    We get some sacks and some interceptions but on plays were we don’t get those measurable stats there is not enough confusion by the offense to generate a broken or unsuccessful play. It seems to me that Asante can jump in front of a receiver every so often and get the INT or Cole can beat his man cleanly to get the sack – but otherwise the offense is mostly unruffled. So if Cole is going to get 12 sacks and Asante 7 interceptions that is only 19 plays. What about the rest?

    In 2010 linebackers Bradley, Chaney, Fokou, Jordan and Sims had together 4 sacks, 3 forced fumbles, 3 interceptions and 15 PD’s. Bradley had 7 PD’s, Sims 5 and the others 1 each. On the whole it sounds a bit light to me.

    I like Castillo. That doesn’t guarantee his success. But clearly major changes are needed on defense – more than just coaching.

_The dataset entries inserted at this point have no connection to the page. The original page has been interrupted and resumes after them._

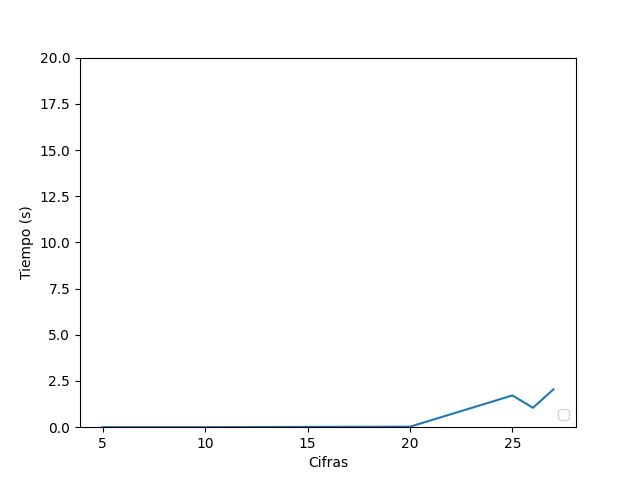
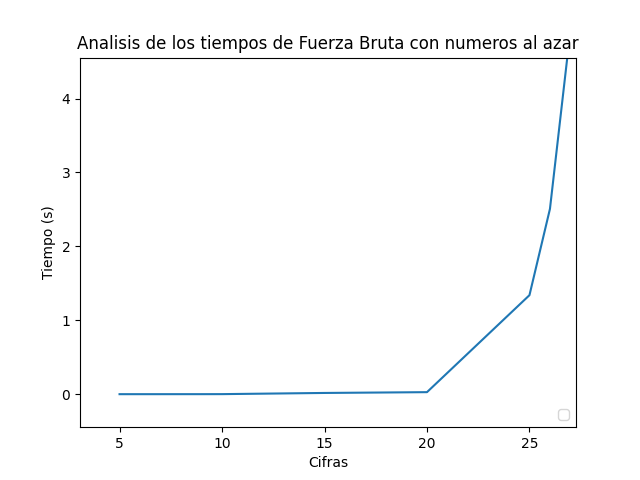
terminada analisis tiempos factorizacion

diff --git a/Prácticas/Práctica 3/Practica3.py b/Prácticas/Práctica 3/Practica3.py
@@ -377,9 +377,9 @@ lista9 = [957589949, 285993255, 200223675, 993727427, 154075407]
 lista10 = [3945148065, 2077524455, 1410741741, 3013455917, 7712733825]
 lista15 = [913317468542225, 748978625210683, 211935444719693, 390393118631019, 575899868400667]
 lista20 = [51604320814203832237, 63298031496990993641, 93152113314002488709, 82094134748542079777, 42668303529324435681]
-lista25 = [5753781489398154520077575, 1568839284256802316822443, 1034216747782422372712111, 7204306301536692130224763, 4495855547372823594773827]
-lista26 = [95076211472209350326728047, 47338943537964932210047007, 30012127829086299798457447, 19095961728339693364648037, 61202511203740664152802819]
-lista26_2 = [95679260989574319683135281, 87583978313058817962592301, 78035248502179883169895185, 96594872684726795011789299, 29162859309540896693564439]
+lista25 = [9235944706891845614784115, 3717464217041394969007605, 8570068464568860651987925, 2875379783725332151103491, 9535767070476344606042013]
+lista26 = [67946887789552051008439179, 52870480499543573439932129, 76401231869574802717687385, 33050631574857405494688379, 77557002475731275722629483]
+lista27 = [780925575522853475955352419, 720014389960807569149531533, 720008106673540279485551917, 446089799192693571054161049, 186928968367636441424924251]
 lista30 = [836577948117758985722942613799, 854202510403040818810399554939, 935666137359668426043087828925, 202441064247149515404577274991, 960379780468439013154173986349]
 lista35 = [76645241700803651401124587201748681, 12823223713583358308531119681711701, 98649954850333860654599850352269507, 52064694366521480826455507641371515, 99286329004398911540709324694099265]
 lista40 = [7668420727544971518053436518488432628883, 8032464906103930651088807409601003116383, 9948310486517235012574805696573476274511, 8348154590220022171566106027323561733821, 4154812008470255664651771153867816888691]
@@ -406,7 +406,7 @@ lista25_primos = [468005510558668309872259, 544238069390407160922089, 2026666595
 lista30_primos = [349918146876821449306418779589, 206602364307104253637740363733, 613006584758208824755166300473, 948179851363658864249921518783, 286495981162490897726704631897]
 
 #Los tiempos fuerza bruta no funcionan con numeros productos de primos de 28 cifras!
-tiempos_fb = [0.0002723217010498047, 0.00034456253051757814, 0.0003478527069091797, 0.00044956207275390623, 0.0005135059356689454, 0.0009255886077880859, 0.016902446746826172, 0.02760634422302246, 1.718829345703125, 1.04946026802063, 2.0489892959594727]
+tiempos_fb = [0.0002723217010498047, 0.00034456253051757814, 0.0003478527069091797, 0.00044956207275390623, 0.0005135059356689454, 0.0009255886077880859, 0.016902446746826172, 0.02760634422302246, 1.339552402496338, 2.5072630405426026,4.927287149429321]
 
 #Los tiempos fuerza bruta no funcionan con numeros productos de primos de 20 cifras!
 tiempos_fb_primos = [0.00019092559814453124, 0.0002642631530761719, 0.0002818107604980469, 0.0009270191192626953, 0.0008560657501220703, 0.003333568572998047, 0.25221872329711914, 1.613796329498291, 1.1491723537445069, 14.669361448287964, 16.867420434951782]
@@ -420,18 +420,74 @@ tiempos_fermat_primos = [0.0003816127777099609, 0.0009403228759765625, 0.0007202
 # Los tiempos de pollard no funcionan con numeros de 42 cifras
 tiempos_pollard = [0.0004434108734130859, 0.0004404544830322266, 0.0006488800048828125, 0.0007706165313720703, 0.0008330821990966796, 0.0011154651641845704, 0.0022962093353271484, 0.005032730102539062, 0.0080963134765625, 0.026056623458862303, 0.03912820816040039, 1.6526556015014648, 40.911604976654054]
 
-# 30 cifras
+# 28 cifras
 tiempos_pollard_primos = [0.00038447380065917967, 0.0005166053771972657, 0.0005702972412109375, 0.0008878707885742188, 0.00022954940795898436, 0.0015295982360839845, 0.006908845901489258, 0.2487804889678955, 0.20681509971618653, 0.8142501831054687, 0.8326740741729737, 2.2809261322021483]
 
 
-x = [5,6,7,8,9,10,15,20,25,26,27]
+xfb = [5,6,7,8,9,10,15,20,25,26,27]
+xfb_primos = [5,6,7,8,9,10,15,16,17,18,19]
+xfermat = [5,6,7,8,9,10]
+xfermat_primos = [5,6,7,8,9,10,15,20]
+xpollard = [5,6,7,8,9,10,15,20,25,30,35,40,41]
+xpollard_primos = [5,6,7,8,9,10,15,20,25,26,27,28]
 
-
+"""
 trx.figure(num=1)
 trx.xlabel("Cifras")
 trx.ylabel("Tiempo (s)")
-trx.ylim(0,20)
-trx.plot(x,tiempos_fb)
+trx.ylim(0,5)
+trx.plot(xfb,tiempos_fb)
 trx.legend(loc="lower right")
+trx.title('Analisis de los tiempos de Fuerza Bruta con numeros al azar')
+trx.show()
+"""
+
+trx.figure(num=2)
+trx.xlabel("Cifras")
+trx.ylabel("Tiempo (s)")
+trx.ylim(0,20)
+trx.xlim(0,18)
+trx.plot(xfb_primos,tiempos_fb_primos)
+trx.legend(loc="lower right")
+trx.title('Analisis de los tiempos de Fuerza Bruta con numeros productos de primos')
 trx.show()
 
+
+trx.figure(num=3)
+trx.xlabel("Cifras")
+trx.ylabel("Tiempo (s)")
+trx.ylim(0,100)
+trx.plot(xfermat,tiempos_fermat)
+trx.legend(loc="lower right")
+trx.title('Analisis de los tiempos de Fermat con numeros al azar')
+trx.show()
+
+
+trx.figure(num=4)
+trx.xlabel("Cifras")
+trx.ylabel("Tiempo (s)")
+trx.ylim(0,20)
+trx.plot(xfermat_primos,tiempos_fermat_primos)
+trx.legend(loc="lower right")
+trx.title('Analisis de los tiempos de Fermat con numeros productos de primos')
+trx.show()
+
+
+trx.figure(num=5)
+trx.xlabel("Cifras")
+trx.ylabel("Tiempo (s)")
+trx.ylim(0,40)
+trx.plot(xpollard,tiempos_pollard)
+trx.legend(loc="lower right")
+trx.title('Analisis de los tiempos de Pollard con numeros al azar')
+trx.show()
+
+trx.figure(num=6)
+trx.xlabel("Cifras")
+trx.ylabel("Tiempo (s)")
+trx.ylim(0,2.29)
+trx.xlim(0,29)
+trx.plot(xpollard_primos,tiempos_pollard_primos)
+trx.legend(loc="lower right")
+trx.title('Analisis de los tiempos de Pollard con numeros productos de primos')
+trx.show()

  19. 19 McG said at 4:16 PM on July 13th, 2011:

    This news comes with terrible timing!

    This is a total train wreck to our dark horse suspicions that we were going to steal away Charles Johnson in the middle of the night…

    Why football gods… WHY?!

  20. 20 CVD said at 4:42 PM on July 13th, 2011:

    it seems like when rookies start a full season they wind up hurt by the end of the season.

  21. 21 mcud said at 4:45 PM on July 13th, 2011:

    Re: graham

    Ugh. Not good news. Didn’t love the pick then. Today, even worse. Seems like a good kid. Hope he fares better than Vic Abiamiri has…

  22. 22 CVD said at 5:23 PM on July 13th, 2011:

    we really need some dline help. unless wash’s system is all the help we need. BG was second among rookies for qb disruptions and he didnt play a full season. this is what pff said about him at the end of november:

    10. Brandon Graham, DE, Eagles (+10.5, 375 snaps)

    Our top-ranked rookie defensive end, Graham has split time at defensive end for the Eagles but has been extremely productive when it comes to generating pressure. Run defense needs work, but is coming along